*** Begin section ***

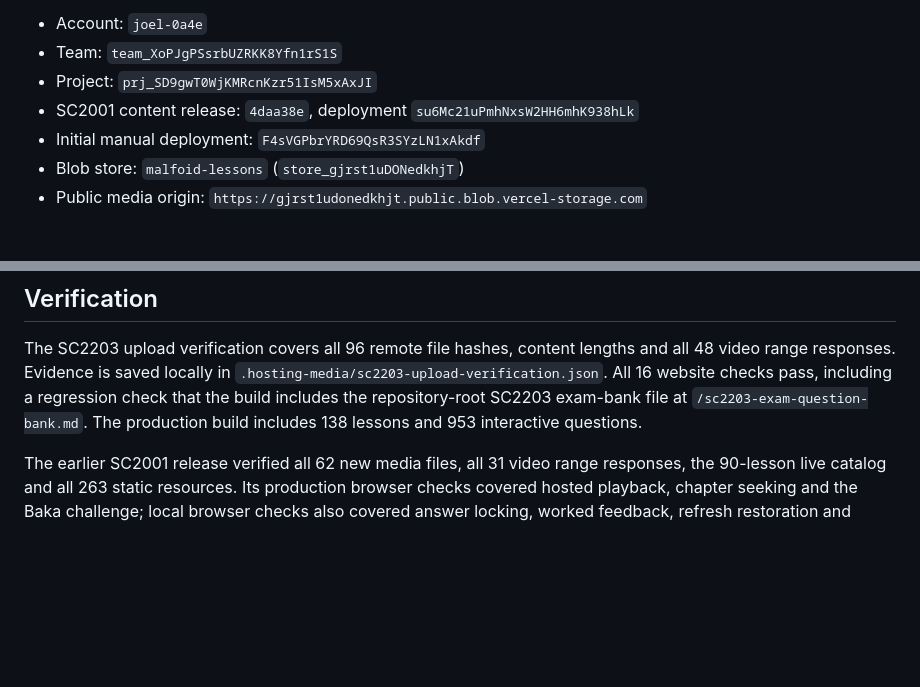
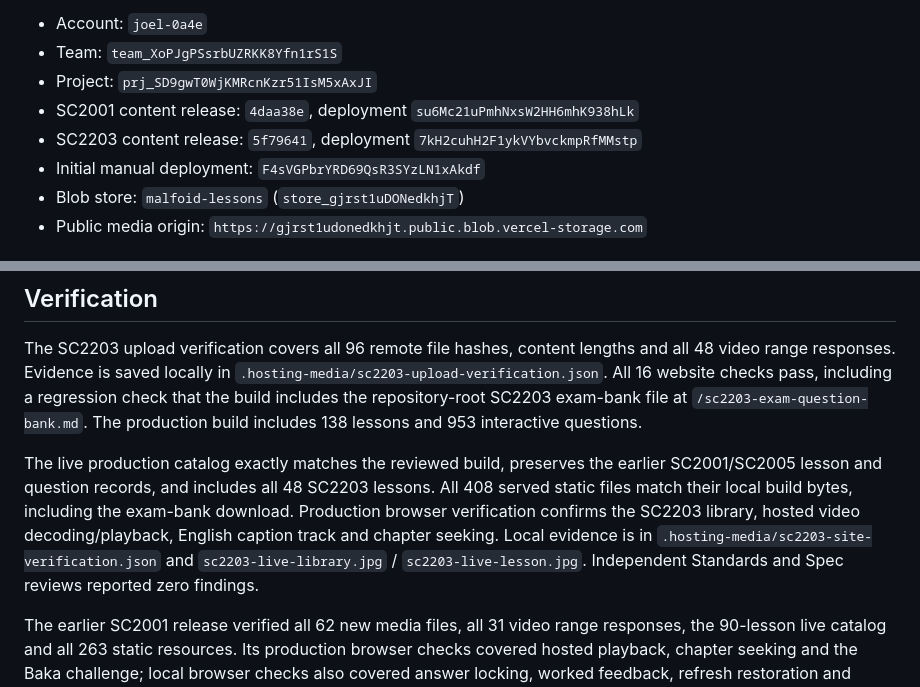
Before and after one commit to xolotlwastaken/malfoid-tutor, a Markdown page: web/DEPLOYMENT.md, 2 parts joined by grey strips. GitHub-like rendering; blank space fills up the shorter version.

Commit message:
docs: record verified SC2203 production release

```diff
--- a/web/DEPLOYMENT.md
+++ b/web/DEPLOYMENT.md
@@ -9,6 +9,7 @@ Updated on 25 October 2026 through the existing GitHub main integration. The ini
 - Team: `team_XoPJgPSsrbUZRKK8Yfn1rS1S`
 - Project: `prj_SD9gwT0WjKMRcnKzr51IsM5xAxJI`
 - SC2001 content release: `4daa38e`, deployment `su6Mc21uPmhNxsW2HH6mhK938hLk`
+- SC2203 content release: `5f79641`, deployment `7kH2cuhH2F1ykVYbvckmpRfMMstp`
 - Initial manual deployment: `F4sVGPbrYRD69QsR3SYzLN1xAkdf`
 - Blob store: `malfoid-lessons` (`store_gjrst1uDONedkhjT`)
 - Public media origin: `https://gjrst1udonedkhjt.public.blob.vercel-storage.com`
@@ -39,6 +40,8 @@ The local project link now identifies the correct project. Existing CLI authenti
 
 The SC2203 upload verification covers all 96 remote file hashes, content lengths and all 48 video range responses. Evidence is saved locally in `.hosting-media/sc2203-upload-verification.json`. All 16 website checks pass, including a regression check that the build includes the repository-root SC2203 exam-bank file at `/sc2203-exam-question-bank.md`. The production build includes 138 lessons and 953 interactive questions.
 
+The live production catalog exactly matches the reviewed build, preserves the earlier SC2001/SC2005 lesson and question records, and includes all 48 SC2203 lessons. All 408 served static files match their local build bytes, including the exam-bank download. Production browser verification confirms the SC2203 library, hosted video decoding/playback, English caption track and chapter seeking. Local evidence is in `.hosting-media/sc2203-site-verification.json` and `sc2203-live-library.jpg` / `sc2203-live-lesson.jpg`. Independent Standards and Spec reviews reported zero findings.
+
 The earlier SC2001 release verified all 62 new media files, all 31 video range responses, the 90-lesson live catalog and all 263 static resources. Its production browser checks covered hosted playback, chapter seeking and the Baka challenge; local browser checks also covered answer locking, worked feedback, refresh restoration and 390px layout.
 
 Browser progress is stored per origin; localhost progress does not automatically transfer to the production domain.
```
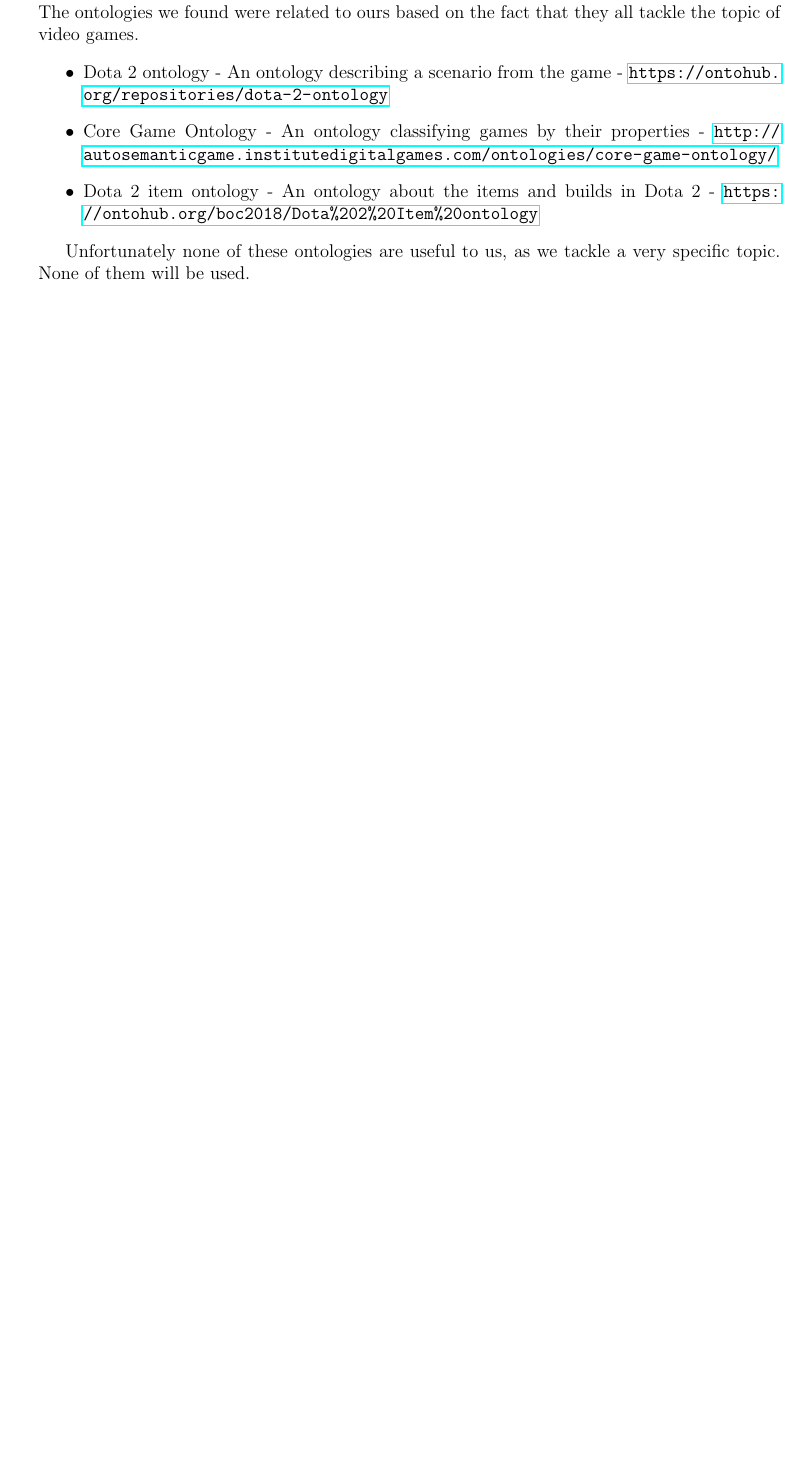
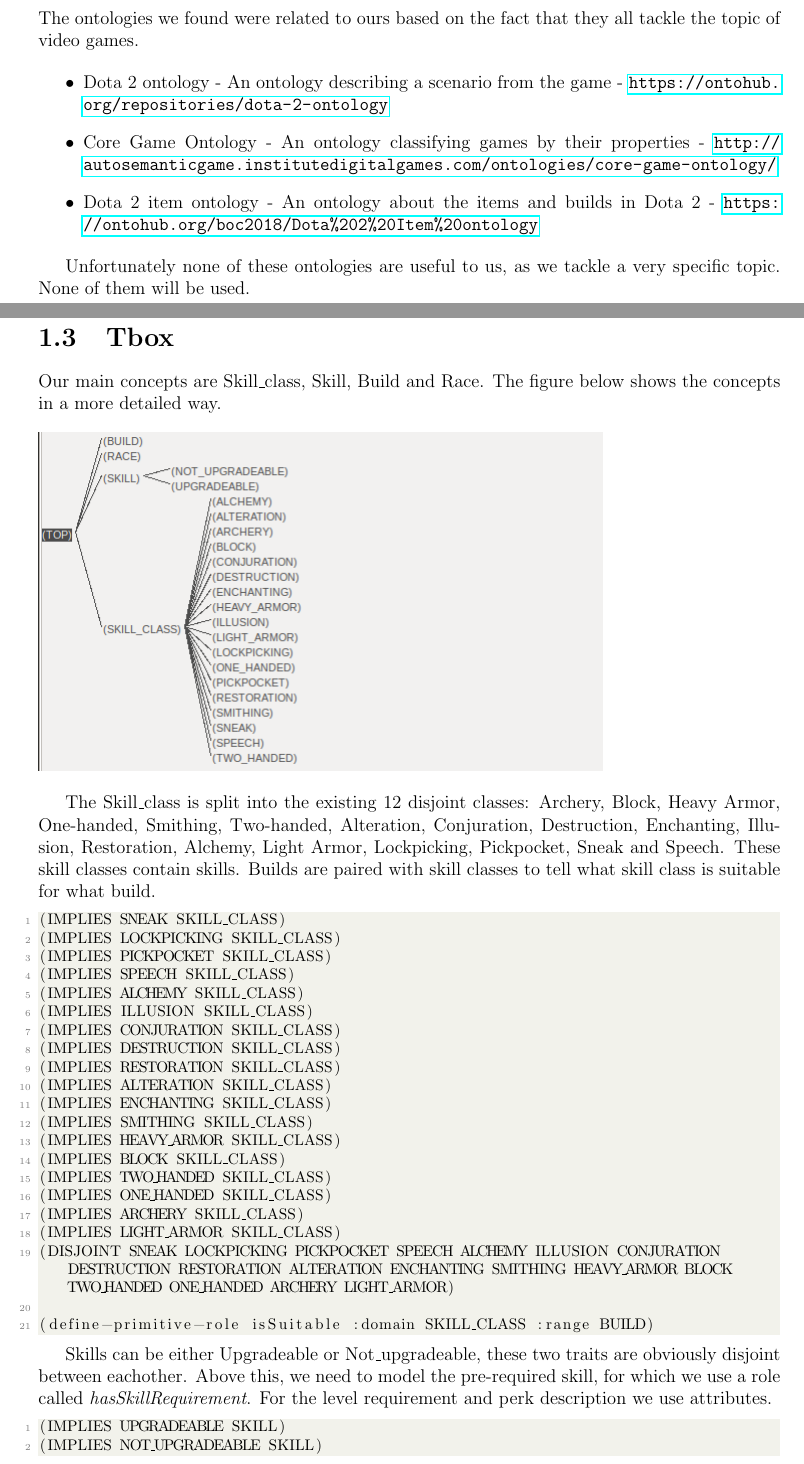
Before and after one commit to bloopeti/KBS_Skyrim_Skills_Ontology, a LaTeX thesis (Documentation/TESSkillTree.tex): part of page 4 of 10 before the commit and two parts of pages 4 and 5 of 10 after it, the two joined at a grey line, cut so that both start at the same text, the shorter picture padded with empty space. Compiled offline with pdfLaTeX.

Commit message:
Completed docs, need queries

```diff
--- a/Documentation/TESSkillTree.tex
+++ b/Documentation/TESSkillTree.tex
@@ -119,6 +123,43 @@
 
 \clearpage
 \section{Tbox}
+Our main concepts are Skill\_class, Skill, Build and Race. The figure below shows the concepts in a more detailed way.
 
+\begin{figure}[h]
+\includegraphics[scale=0.65]{taxonomy}
+\end{figure}
 
-\clearpage
+The Skill\_class is split into the existing 12 disjoint classes: Archery, Block, Heavy Armor, One-handed, Smithing, Two-handed, Alteration, Conjuration, Destruction, Enchanting, Illusion, Restoration, Alchemy, Light Armor, Lockpicking, Pickpocket, Sneak and Speech. These skill classes contain skills. Builds are paired with skill classes to tell what skill class is suitable for what build.
+
+\begin{lstlisting}
+(IMPLIES SNEAK SKILL_CLASS)
+(IMPLIES LOCKPICKING SKILL_CLASS)
+(IMPLIES PICKPOCKET SKILL_CLASS)
+(IMPLIES SPEECH SKILL_CLASS)
+(IMPLIES ALCHEMY SKILL_CLASS)
+(IMPLIES ILLUSION SKILL_CLASS)
+(IMPLIES CONJURATION SKILL_CLASS)
+(IMPLIES DESTRUCTION SKILL_CLASS)
+(IMPLIES RESTORATION SKILL_CLASS)
+(IMPLIES ALTERATION SKILL_CLASS)
+(IMPLIES ENCHANTING SKILL_CLASS)
+(IMPLIES SMITHING SKILL_CLASS)
+(IMPLIES HEAVY_ARMOR SKILL_CLASS)
+(IMPLIES BLOCK SKILL_CLASS)
+(IMPLIES TWO_HANDED SKILL_CLASS)
+(IMPLIES ONE_HANDED SKILL_CLASS)
+(IMPLIES ARCHERY SKILL_CLASS)
+(IMPLIES LIGHT_ARMOR SKILL_CLASS)
+(DISJOINT SNEAK LOCKPICKING PICKPOCKET SPEECH ALCHEMY ILLUSION CONJURATION DESTRUCTION RESTORATION ALTERATION ENCHANTING SMITHING HEAVY_ARMOR BLOCK TWO_HANDED ONE_HANDED ARCHERY LIGHT_ARMOR)
+
+(define-primitive-role isSuitable :domain SKILL_CLASS :range BUILD)
+\end{lstlisting}
+
+Skills can be either Upgradeable or Not\_upgradeable, these two traits are obviously disjoint between eachother. Above this, we need to model the pre-required skill, for which we use a role called \textit{hasSkillRequirement}. For the level requirement and perk description we use attributes.
+
+\begin{lstlisting}
+(IMPLIES UPGRADEABLE SKILL)
+(IMPLIES NOT_UPGRADEABLE SKILL)
+(DISJOINT NOT_UPGRADEABLE UPGRADEABLE)
+
+(define-primitive-role hasSkillRequirement :domain SKILL :range SKILL)
```
Also changed, not shown: Documentation/TESSkillTree.pdf, Documentation/fig/abox_adept_alteration.png (added), Documentation/fig/abox_adept_alteration_p1.png (added), Documentation/fig/abox_adept_alteration_p2.png (added), Documentation/fig/abox_sample.png (added), Documentation/fig/taxonomy.png (added), Documentation/TESSkillTree.tex (64 more changed lines), 1 other file. Lines whose indentation alone changed are shown as unchanged.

*** End section ***

**What this task involves**
Filter the records, keeping only lines that contain "GitHub", and show those lines.

**Your solution**
Before and after one commit to xolotlwastaken/malfoid-tutor, a Markdown page: web/DEPLOYMENT.md, 2 parts joined by grey strips. GitHub-like rendering; blank space fills up the shorter version.
@@ -9,6 +9,7 @@ Updated on 25 October 2026 through the existing GitHub main integration. The ini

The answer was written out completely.